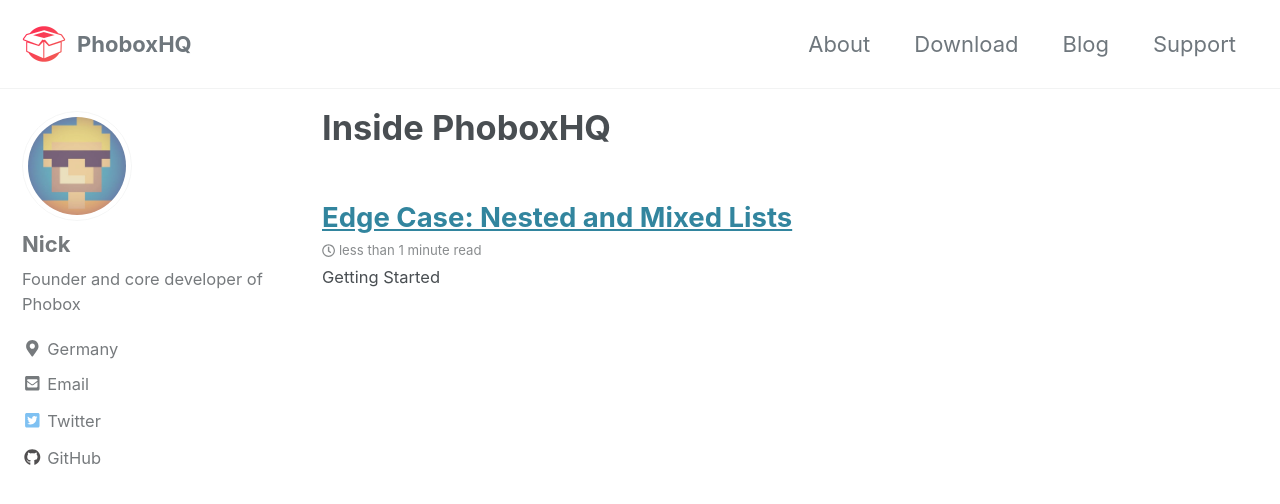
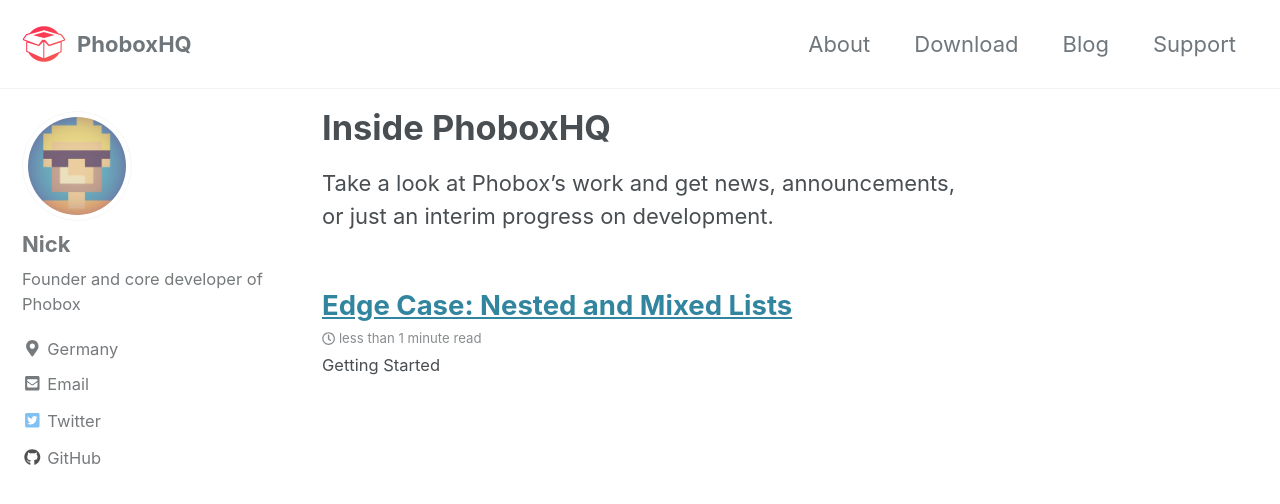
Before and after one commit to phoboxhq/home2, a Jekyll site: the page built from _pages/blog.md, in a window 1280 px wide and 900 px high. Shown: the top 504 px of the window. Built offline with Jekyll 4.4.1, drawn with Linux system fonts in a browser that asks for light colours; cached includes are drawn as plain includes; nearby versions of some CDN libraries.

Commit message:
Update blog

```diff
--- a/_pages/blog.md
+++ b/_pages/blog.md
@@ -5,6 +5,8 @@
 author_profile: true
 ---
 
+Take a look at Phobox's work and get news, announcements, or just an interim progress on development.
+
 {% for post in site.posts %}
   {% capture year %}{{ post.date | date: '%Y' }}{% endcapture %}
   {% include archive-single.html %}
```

# # # # #

#### Exercise aim
When you copy the lines above, drop the pictures and keep everything else exact.

#### Output below
Before and after one commit to phoboxhq/home2, a Jekyll site: the page built from _pages/blog.md, in a window 1280 px wide and 900 px high. Shown: the top 504 px of the window. Built offline with Jekyll 4.4.1, drawn with Linux system fonts in a browser that asks for light colours; cached includes are drawn as plain includes; nearby versions of some CDN libraries.

Commit message:
Update blog

```diff
--- a/_pages/blog.md
+++ b/_pages/blog.md
@@ -5,6 +5,8 @@
 author_profile: true
 ---
 
+Take a look at Phobox's work and get news, announcements, or just an interim progress on development.
+
 {% for post in site.posts %}
   {% capture year %}{{ post.date | date: '%Y' }}{% endcapture %}
   {% include archive-single.html %}
```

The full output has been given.